I had a particular reason for being interested in this article. Four months ago, in late June, Mr. Karp gave another interview . . . to the Washington Post. During that interview, while talking about the "ephemera" on bookstore shelves today: "self-aggrandizing memoirs by recovering addicts; poignant portraits of heroic pets; hyperbolic ideological tracts by insufferable cable TV pundits" -- you get the picture -- Mr. Karp made the following statement:

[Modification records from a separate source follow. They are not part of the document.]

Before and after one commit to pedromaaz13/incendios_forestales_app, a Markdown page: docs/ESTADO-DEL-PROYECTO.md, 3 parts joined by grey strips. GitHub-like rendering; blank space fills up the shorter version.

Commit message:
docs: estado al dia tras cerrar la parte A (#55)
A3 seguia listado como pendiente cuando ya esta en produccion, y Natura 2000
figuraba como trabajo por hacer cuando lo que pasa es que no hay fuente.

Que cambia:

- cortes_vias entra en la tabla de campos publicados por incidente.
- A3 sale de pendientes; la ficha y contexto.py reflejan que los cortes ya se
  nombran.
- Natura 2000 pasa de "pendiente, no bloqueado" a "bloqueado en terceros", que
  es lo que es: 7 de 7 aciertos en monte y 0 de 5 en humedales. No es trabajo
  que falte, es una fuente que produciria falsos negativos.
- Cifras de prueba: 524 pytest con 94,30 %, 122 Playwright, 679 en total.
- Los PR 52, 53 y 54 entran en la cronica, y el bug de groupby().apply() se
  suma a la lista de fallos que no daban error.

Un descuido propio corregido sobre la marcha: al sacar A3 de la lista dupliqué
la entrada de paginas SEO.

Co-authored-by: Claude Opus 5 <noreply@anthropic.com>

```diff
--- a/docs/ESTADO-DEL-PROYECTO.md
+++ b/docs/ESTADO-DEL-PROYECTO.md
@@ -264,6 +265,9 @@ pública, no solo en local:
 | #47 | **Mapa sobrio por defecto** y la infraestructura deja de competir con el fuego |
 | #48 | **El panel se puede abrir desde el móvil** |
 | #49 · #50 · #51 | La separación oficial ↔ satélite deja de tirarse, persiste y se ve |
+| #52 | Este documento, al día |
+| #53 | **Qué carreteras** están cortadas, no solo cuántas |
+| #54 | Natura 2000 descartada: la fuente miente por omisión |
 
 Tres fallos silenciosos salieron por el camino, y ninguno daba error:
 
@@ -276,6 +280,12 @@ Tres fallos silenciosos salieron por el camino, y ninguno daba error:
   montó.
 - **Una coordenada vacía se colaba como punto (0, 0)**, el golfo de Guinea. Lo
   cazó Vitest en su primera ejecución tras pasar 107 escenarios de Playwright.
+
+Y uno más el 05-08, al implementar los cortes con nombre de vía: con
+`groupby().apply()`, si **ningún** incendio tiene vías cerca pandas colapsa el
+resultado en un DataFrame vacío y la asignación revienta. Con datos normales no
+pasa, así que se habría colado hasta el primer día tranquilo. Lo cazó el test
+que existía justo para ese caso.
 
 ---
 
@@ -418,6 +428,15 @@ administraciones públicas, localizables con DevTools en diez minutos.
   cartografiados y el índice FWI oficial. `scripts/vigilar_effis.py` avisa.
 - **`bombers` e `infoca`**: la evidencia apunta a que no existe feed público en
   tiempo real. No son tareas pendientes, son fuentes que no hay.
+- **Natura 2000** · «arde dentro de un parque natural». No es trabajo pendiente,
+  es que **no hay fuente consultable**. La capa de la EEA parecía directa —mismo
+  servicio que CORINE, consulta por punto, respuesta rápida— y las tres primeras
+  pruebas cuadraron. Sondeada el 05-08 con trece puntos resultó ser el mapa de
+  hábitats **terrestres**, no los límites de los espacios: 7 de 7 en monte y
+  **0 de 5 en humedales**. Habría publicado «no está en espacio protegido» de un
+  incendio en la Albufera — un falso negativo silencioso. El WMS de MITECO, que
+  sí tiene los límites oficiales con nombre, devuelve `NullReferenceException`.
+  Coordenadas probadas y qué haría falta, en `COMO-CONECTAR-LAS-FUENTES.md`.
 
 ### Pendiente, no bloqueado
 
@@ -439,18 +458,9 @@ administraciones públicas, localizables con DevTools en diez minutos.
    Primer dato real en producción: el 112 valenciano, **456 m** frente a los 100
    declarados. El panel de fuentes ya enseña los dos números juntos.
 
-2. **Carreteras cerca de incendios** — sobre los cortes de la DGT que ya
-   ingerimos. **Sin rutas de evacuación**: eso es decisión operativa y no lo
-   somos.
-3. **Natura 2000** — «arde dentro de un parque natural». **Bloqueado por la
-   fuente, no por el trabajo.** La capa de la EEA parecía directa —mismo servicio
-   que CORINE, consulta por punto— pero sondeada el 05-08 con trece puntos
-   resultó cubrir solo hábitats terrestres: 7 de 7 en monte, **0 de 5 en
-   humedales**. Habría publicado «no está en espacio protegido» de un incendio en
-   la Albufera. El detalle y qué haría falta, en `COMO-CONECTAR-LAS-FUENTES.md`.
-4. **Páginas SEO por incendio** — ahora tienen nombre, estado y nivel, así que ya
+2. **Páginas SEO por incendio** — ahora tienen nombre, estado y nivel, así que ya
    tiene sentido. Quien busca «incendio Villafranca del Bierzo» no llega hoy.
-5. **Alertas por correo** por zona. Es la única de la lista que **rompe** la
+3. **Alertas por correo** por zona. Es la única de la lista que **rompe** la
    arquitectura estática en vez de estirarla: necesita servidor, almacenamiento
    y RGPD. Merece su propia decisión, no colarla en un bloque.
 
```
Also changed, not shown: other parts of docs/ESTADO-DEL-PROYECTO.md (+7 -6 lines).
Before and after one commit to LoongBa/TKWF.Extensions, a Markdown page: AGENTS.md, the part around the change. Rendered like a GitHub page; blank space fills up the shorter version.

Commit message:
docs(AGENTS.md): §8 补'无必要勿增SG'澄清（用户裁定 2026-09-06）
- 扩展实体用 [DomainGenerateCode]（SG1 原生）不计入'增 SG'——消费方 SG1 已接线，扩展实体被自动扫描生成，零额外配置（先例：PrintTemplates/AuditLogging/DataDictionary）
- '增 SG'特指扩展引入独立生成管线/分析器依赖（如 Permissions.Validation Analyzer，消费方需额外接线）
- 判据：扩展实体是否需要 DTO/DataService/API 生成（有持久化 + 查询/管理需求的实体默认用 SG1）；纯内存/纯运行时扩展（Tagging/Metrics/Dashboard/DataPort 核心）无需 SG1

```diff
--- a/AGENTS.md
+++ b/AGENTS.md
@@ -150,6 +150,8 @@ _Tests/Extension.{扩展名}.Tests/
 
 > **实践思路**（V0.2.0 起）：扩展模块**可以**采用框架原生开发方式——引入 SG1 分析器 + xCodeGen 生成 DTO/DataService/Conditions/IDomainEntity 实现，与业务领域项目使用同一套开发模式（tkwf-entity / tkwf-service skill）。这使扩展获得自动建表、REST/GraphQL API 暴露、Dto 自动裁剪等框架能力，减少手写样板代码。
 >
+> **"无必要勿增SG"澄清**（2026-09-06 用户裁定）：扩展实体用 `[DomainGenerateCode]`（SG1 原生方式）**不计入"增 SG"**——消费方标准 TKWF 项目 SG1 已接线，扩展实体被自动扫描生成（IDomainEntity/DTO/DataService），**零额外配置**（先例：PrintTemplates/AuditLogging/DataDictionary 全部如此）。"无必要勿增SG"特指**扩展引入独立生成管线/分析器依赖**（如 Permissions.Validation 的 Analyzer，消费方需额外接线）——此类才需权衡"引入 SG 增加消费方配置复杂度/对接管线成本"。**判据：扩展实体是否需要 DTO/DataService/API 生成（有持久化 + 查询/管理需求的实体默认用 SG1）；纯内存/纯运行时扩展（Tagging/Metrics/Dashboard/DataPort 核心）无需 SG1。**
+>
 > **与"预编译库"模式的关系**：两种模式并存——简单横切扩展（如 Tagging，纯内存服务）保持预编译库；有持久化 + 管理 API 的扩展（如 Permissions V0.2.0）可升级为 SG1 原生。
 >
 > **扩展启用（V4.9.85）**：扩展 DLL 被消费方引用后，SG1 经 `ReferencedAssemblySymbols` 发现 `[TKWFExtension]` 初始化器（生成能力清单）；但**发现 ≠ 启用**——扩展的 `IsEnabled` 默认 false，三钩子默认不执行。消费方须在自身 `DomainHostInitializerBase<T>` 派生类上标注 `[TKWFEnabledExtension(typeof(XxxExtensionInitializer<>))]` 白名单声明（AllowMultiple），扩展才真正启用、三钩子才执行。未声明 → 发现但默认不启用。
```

Many categories of books will be subsumed by digital media . . . Readers of old-fashioned genre fiction will die off, and the next generation will have so many different entertainment options that it's hard to envision the same level of loyalty to brand-name formula fiction coming off the conveyor belt every year. The novelists who are truly novel will thrive; the rest will struggle.Humph! As a proud writer of formula fiction and a devoted reader of genre fiction, I found Mr. Karp's humor engaging, but his comments patronizing. And I responded:
While Mr. Karp and I are in agreement that consumers today have a dizzying array of choices on which to spend their entertainment dollars, I think his hope that "the age of disposable books won't last . . ." is somewhat elitist. I suspect it is also a form of self-soothing for a man who suddenly finds himself trying to cope with a turbulent industry facing radical change.The new interview left me with a different opinion of Mr. Karp . . . I'm sure he's relieved [grin]. I found him self-deprecating, generous with his praise for both his authors and peers, and thoughtful.
In talking about Seabiscuit, one of his non-fiction books, Karp said
"What I learned from editing that book was just how important it is for a book to actually leave you with a feeling. I had been a very analytical guy up to that point, in terms of my editing. For nonfiction, I had always assumed that if it made sense and was well written and had an important point to it, people would respect it and like it. But that isn't what it's about, ultimately. People have to be moved by it."My love for genre fiction was imprinted on my soul at a very early age. I was a spooky little shrimp of a kid, all orange hair and freckles, and scared of my own shadow. I was also a huge fan of boys' books. I preferred the brash courage found in those novels over the pallid books written for girls. I can remember reading all of Edgar Rice Burroughs (especially the Barsoom and Pellucidar series) and all of Zane Grey.
As I look back on those days, I suspect I was vicariously trying on different emotional suits, learning how it felt to be brave and fearless and decisive.
Those "disposable" formulaic genre novels provided me with the hope that I would one day be able to step out of my corner and be audacious.
I've often said on this blog that readers seek specific emotions when they buy genre novels. And I don't think that need will ever go away.
The author of the interview asked Mr. Karp "about the three main reasons why people read . . ." He responded,
". . . there are three Es. People read for entertainment, education, or the expressiveness of the language. The best books combine all three . . . I was so amused that right after Seabiscuit, people began publishing all of these books about horse racing. They completely missed the point. The book didn't succeed because people were dying to read about horses. It succeeded because it was a beautifully written story that was emotionally satisfying and interesting from beginning to end."Jonathan Karp completely won me over when, in talking about the only novel he'll be publishing next year, he said: ". . . it's one of these novels where characters reveal things that, in your own life, people never say out loud."
What a delicious thing to say about a novel.
To read Mr. Karp's June interview in the Washington Post, go here.
To read his latest interview in Poets & Writers, go here. He has some great insights into the relationship between writer and agent, too.